Their experiments have shown that common house spiders spin their webs in different ways according to the psychotropic drug they have been given. Spiders on marijuana made a reasonable stab at spinning webs but appear to lose concentration about half-way through. Those on Benzedrine - "speed" - spin their webs ''with great gusto, but apparently without much planning, leaving large holes'', according to New Scientist magazine.
Caffeine, one of the most common drugs consumed by Britons in soft drinks, tea and coffee, makes spiders incapable of spinning anything better than a few threads strung together at random. On chloral hydrate, an ingredient of sleeping pills, spiders ''drop off before they even get started''.
Nasa scientists believe the research demonstrates that web-spinning spiders can be used to test drugs because the more toxic the chemical, the more deformed was the web.
The scientists believe their previous work on the geometry of crystals will help them to devise computer programs that can analyse web-building objectively in order to predict the toxicity of new medicines. ''It appears that one of the most telling measures of toxicity is a decrease, in comparison with a normal web, of the numbers of completed sides [of a web]; the greater the toxicity, the more sides the spider fails to complete,'' the scientists say.

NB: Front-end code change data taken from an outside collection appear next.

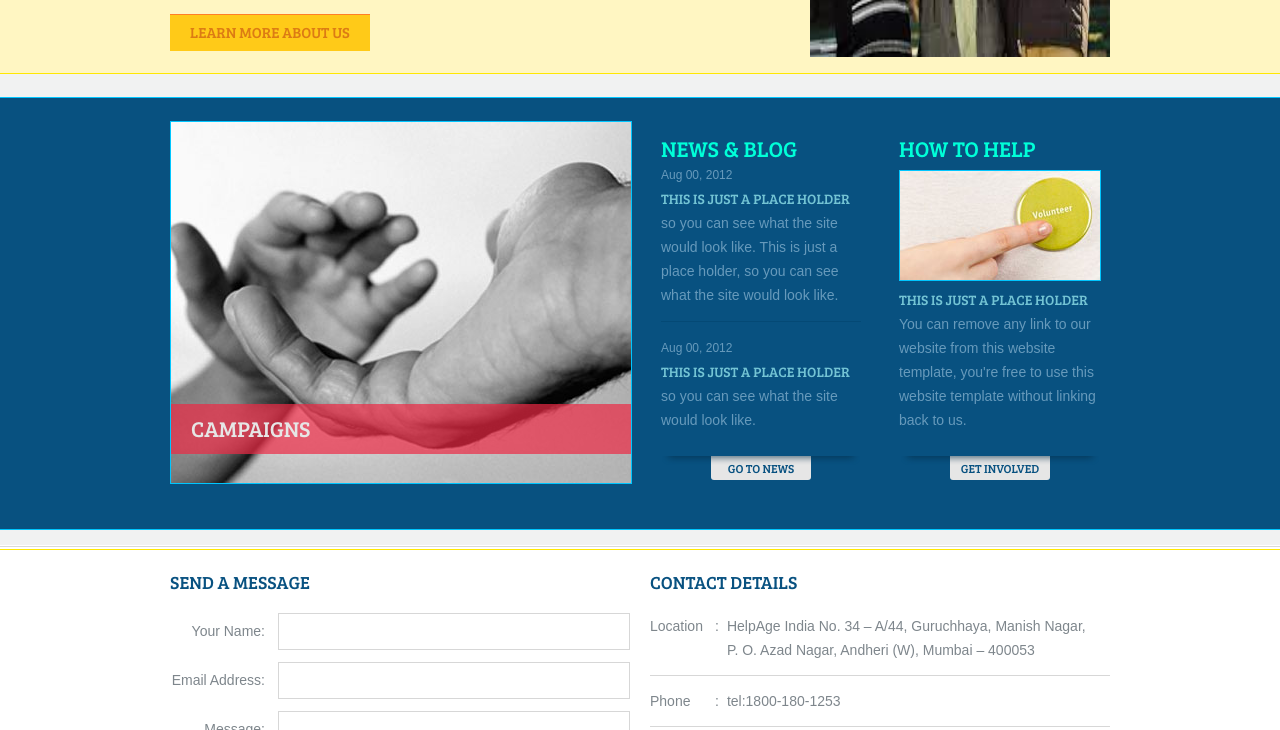
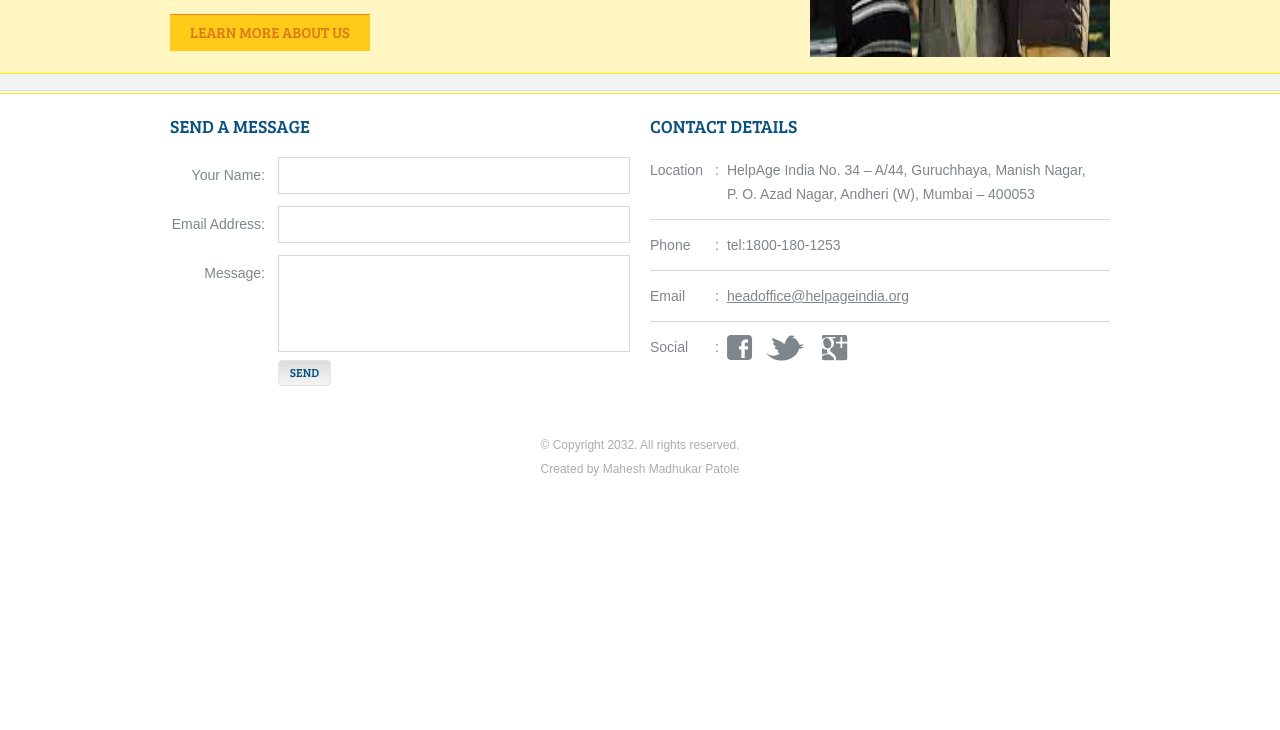
Before and after one commit to Mahesh281100/HelpAge_NGO, a plain HTML site: page index.html in a window 1280 px wide. Shown: the part 515-1245 px from the top of the page. After the commit the page ends 1021 px from the top, so only its background shows below. Drawn offline with Linux system fonts and the light colour scheme.

Commit message:
HelpAgeNGO

```diff
--- a/index.html
+++ b/index.html
@@ -45,43 +45,7 @@
 				</div>
 			</div>
 		</div>
-		<div class="body">
-			<div>
-				<div class="figure">
-					<a href="campaigns.html"><img src="images/hands.jpg" alt="Image"></a>
-					<h2><a href="campaigns.html">Campaigns</a></h2>
-				</div>
-				<div class="news">
-					<h2>News &amp; Blog</h2>
-					<ul>
-						<li>
-							<span class="date">Aug 00, 2012</span>
-							<h3><a href="news.html">This is just a place holder</a></h3>
-							<p>
-								so you can see what the site would look like. This is just a place holder, so you can see what the site would look like.
-							</p>
-						</li>
-						<li>
-							<span class="date">Aug 00, 2012</span>
-							<h3><a href="news.html">This is just a place holder</a></h3>
-							<p>
-								so you can see what the site would look like.
-							</p>
-						</li>
-					</ul>
-					<span class="link"><a href="news.html">Go To News</a></span>
-				</div>
-				<div class="help">
-					<h2>How To Help</h2>
-					<a href="getinvolved.html"><img src="images/finger.jpg" alt="Image"></a>
-					<h3><a href="getinvolved.html">This is just a place holder</a></h3>
-					<p>
-						You can remove any link to our website from this website template, you&#39;re free to use this website template without linking back to us.
-					</p>
-					<span class="link"><a href="getinvolved.html">Get Involved</a></span>
-				</div>
-			</div>
-		</div>
+
 	</div>
 	<div id="footer">
 		<div>
```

Paul Hilliard, spider specialist at the Natural History Museum in London, said researchers first discovered the effects of psychotropic drugs on spiders during experiments at the end of the 1960s. The researchers fed caffeine to spiders in the hope of making them spin webs in the late evening rather than the early dawn. The result was eccentric webs rather than earlier spinning, he said.Reuse content